Exercise aim: Word for word, print each record, dropping any image it holds.

(Stored records)
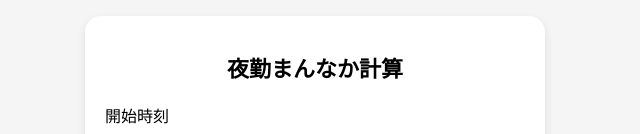
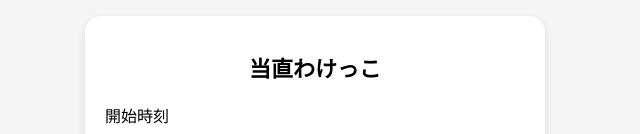
Before and after one commit to marusan0227/erwalkin, a plain HTML site: page index.html in a window 1280 px wide. Shown: the top 134 px of the page, without its empty margins (325-965 px from the left). Drawn offline with Linux system fonts and the light colour scheme.

Commit message:
index.html

```diff
--- a/er2.html
+++ b/index.html
@@ -3,7 +3,7 @@
 <head>
   <meta charset="UTF-8">
   <meta name="viewport" content="width=device-width, initial-scale=1.0">
-  <title>夜勤まんなか計算</title>
+  <title>当直わけっこ</title>
 
   <style>
     body {
@@ -65,7 +65,7 @@
 
 <body>
   <div class="card">
-    <h1>夜勤まんなか計算</h1>
+    <h1>当直わけっこ</h1>
 
     <label>開始時刻</label>
     <input type="time" id="startTime">
```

Task solution:
Before and after one commit to marusan0227/erwalkin, a plain HTML site: page index.html in a window 1280 px wide. Shown: the top 134 px of the page, without its empty margins (325-965 px from the left). Drawn offline with Linux system fonts and the light colour scheme.

Commit message:
index.html

```diff
--- a/er2.html
+++ b/index.html
@@ -3,7 +3,7 @@
 <head>
   <meta charset="UTF-8">
   <meta name="viewport" content="width=device-width, initial-scale=1.0">
-  <title>夜勤まんなか計算</title>
+  <title>当直わけっこ</title>
 
   <style>
     body {
@@ -65,7 +65,7 @@
 
 <body>
   <div class="card">
-    <h1>夜勤まんなか計算</h1>
+    <h1>当直わけっこ</h1>
 
     <label>開始時刻</label>
     <input type="time" id="startTime">
```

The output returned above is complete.